M2-9 is 2100 light years away and over one light year across. It is in the direction of the constellation Ophiuchus and is known as a butterfly planetary nebula. It is a low mass star like our Sun, but is in the final throes of its life. While dying, stars like this transform from normal stars to white dwarfs, casting off their outer gaseous layers. This expended gas th

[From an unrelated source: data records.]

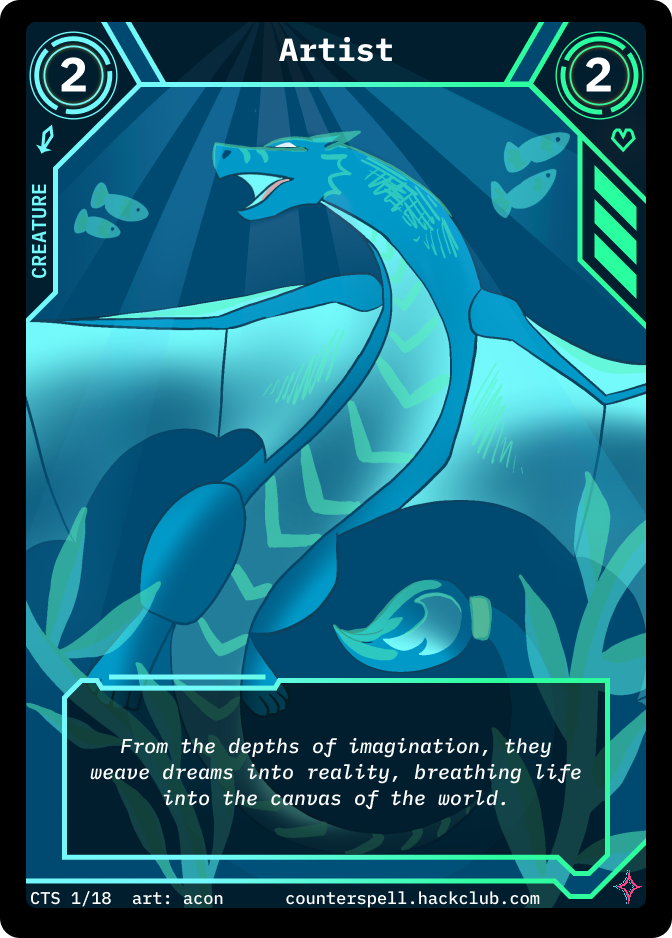
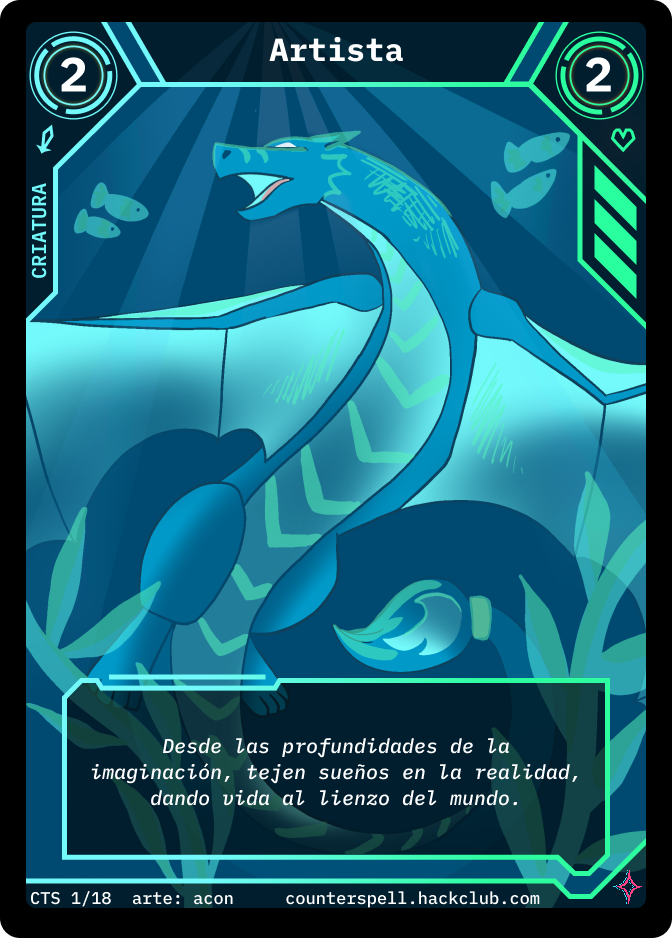
I've added the email for the faqs (for the spanish speakers) also I changed the cards images and translated them to spanish

diff --git a/components/Lima/Faq.js b/components/Lima/Faq.js
@@ -56,13 +56,12 @@ const faqData = [
   },
   {
     question: "¿Qué necesito llevar para el evento?",
-    answer: `Your laptop, charger, and an open mind! If your location is overnight, also bring toiletries, and a sleeping bag.`,
     answer: `Un portátil, cargador y ¡ganas de crear cosas! an open mind! Si tu evento es nocturno, no olvides llevar artículo de higiene personal y un saco de dormir.`,
   },
   {
     question: "Mis padres están preocupados por algo o no entienden algo",
     answer: `Estamos aquí para ayudar,
-    diles que escriban a <a href="mailto:counterspell@nosesisaid.com">counterspell@nosesisaid.com</a>(español) o <a href="mailto:counterspell@hackclub.com">counterspell@hackclub.com</a> (inglés)
+    diles que escriban a <a href="mailto:katherinekoo.pe@gmail.com">katherinekoo.pe@gmail.com</a>(español) o <a href="mailto:counterspell@hackclub.com">counterspell@hackclub.com</a> (inglés)
     y nos aseguraremos de responder todas sus preguntas.`,
   },
   {
@@ -71,7 +70,7 @@ const faqData = [
           <a href="https://hackclub.com/slack/">#counterspell</a>
           en el Slack de Hack Club o escríbenos un correo a 
           <a href="mailto:counterspell@hackclub.com">counterspell@hackclub.com</a>(inglés) o 
-          <a href="mailto:counterspell@nosesisaid.com">counterspell@nosesisaid.com</a>(español).
+          <a href="mailto:katherinekoo.pe@gmail.com">katherinekoo.pe@gmail.com</a>(español).
           Estamos listos para responder todas vuestras preguntas.`,
   },
 ];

en can form a planetary nebula that fades over thousands of years. In the centre of this planetary nebula are two stars orbiting inside a gaseous disk which is 10 times the orbit of Pluto. The gas expelled from the dying star escapes the disk and creates the bipolar appearance; the measured velocity of this gas is approximately 322 kilometres per second. Ground-based studies show that the nebula's size increases with time, which suggests that the stellar outburst that formed the 'wings' occurred just 1,200 years ago.